Seventeen students enrolled in the course, even though it was hastily put together and not widely advertised.
“They obviously see this as a new field that is going to grow and ultimately become a new career path,” says Ferdowsi, assistant professor of electrical and computer engineering at Missouri S&T.
That’s one of the hopes of Ferdowsi, Meintz and the federal government. Fueled by $5 million in stimulus funding from the U.S. Department of Energy as part of American Recovery and Reinvestment Act of 2009, Missouri S&T is developing a new undergraduate minor in advanced automotive technology to better prepare students for the plug-in economy.
Last semester’s introductory course, taught by Meintz, a Ph.D. student in electrical engineering, was S&T’s entry into the world of plug-in electric vehicles. Meintz makes a great instructor because he can draw upon his own experience with EcoCAR as S&T’s Electrical Team leader. “I used skills learned through the EcoCAR Challenge to tie course material with industry practice. Not only did the course present material from a classroom lecture point of view but also used hands-on Model Based Design techniques to allow students to model hybrid electric vehicles.”
The introductory course was what Ferdowsi calls “a gateway class” designed “to familiarize students with the concepts of plug-in electric and hybrid vehicles.” Students from electrical engineering, computer engineering, mechanical engineering and engineering management enrolled in the course to learn about the different fuel, powertrain and energy storage systems of electric and hybrid vehicles.
This semester, S&T has ramped up the course offerings for plug-in and hybrid automotive technology. The curriculum, which is funded through stimulus dollars, includes half a dozen undergraduate and graduate courses designed by Ferdowsi, an expert in power electronics.
The ambitious initiative of converting the auto industry from gasoline to electricity requires far-reaching efforts. Thus, S&T is also integrating coursework into existing classes and developing graduate certificate programs to help practicing engineers move into the emerging field of plug-in technology. Ferdowsi and his colleagues at S&T are also working with two other Missouri schools – the University of Central Missouri and Linn State Technical College – to provide additional work force training. In addition, Missouri S&T is helping the St. Louis Science Center educate the public about the importance of electric vehicles.

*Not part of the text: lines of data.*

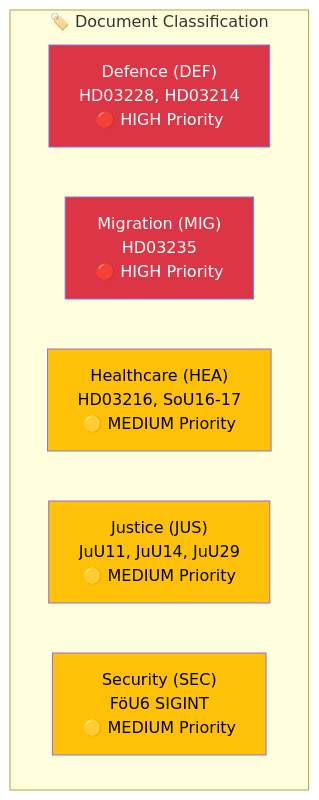
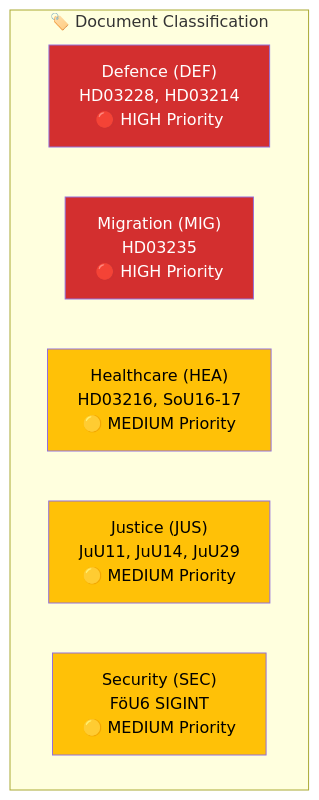
One commit to Hack23/riksdagsmonitor changed the diagram in analysis/daily/2026-04-01/classification-results.md. Above: the diagram before and after it, drawn with Mermaid. The commit also changed 785 other files, not shown here.

First line of the commit message:
Normalize mermaid colors across 786 analysis artifacts to ISMS Style Guide palette

````diff
--- a/analysis/daily/2026-04-01/classification-results.md
+++ b/analysis/daily/2026-04-01/classification-results.md
@@ -11,16 +11,16 @@
 ```mermaid
 graph TD
     subgraph "🏷️ Document Classification"
         DEF["Defence (DEF)<br/>HD03228, HD03214<br/>🔴 HIGH Priority"]
         MIG["Migration (MIG)<br/>HD03235<br/>🔴 HIGH Priority"]
         HEA["Healthcare (HEA)<br/>HD03216, SoU16-17<br/>🟡 MEDIUM Priority"]
         JUS["Justice (JUS)<br/>JuU11, JuU14, JuU29<br/>🟡 MEDIUM Priority"]
         SEC["Security (SEC)<br/>FöU6 SIGINT<br/>🟡 MEDIUM Priority"]
     end
 
-    style DEF fill:#dc3545,color:#fff
-    style MIG fill:#dc3545,color:#fff
-    style HEA fill:#ffc107,color:#000
-    style JUS fill:#ffc107,color:#000
-    style SEC fill:#ffc107,color:#000
+    style DEF fill:#D32F2F,color:#FFFFFF
+    style MIG fill:#D32F2F,color:#FFFFFF
+    style HEA fill:#FFC107,color:#000000
+    style JUS fill:#FFC107,color:#000000
+    style SEC fill:#FFC107,color:#000000
 ```
````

“Developing new course material is hard, especially when you’re talking about a new car that hasn’t even been developed yet,” says Ferdowsi. But creating a new course of study will ultimately have a significant impact on the nation’s economy. “We will have a pipeline of students prepared for this industry.”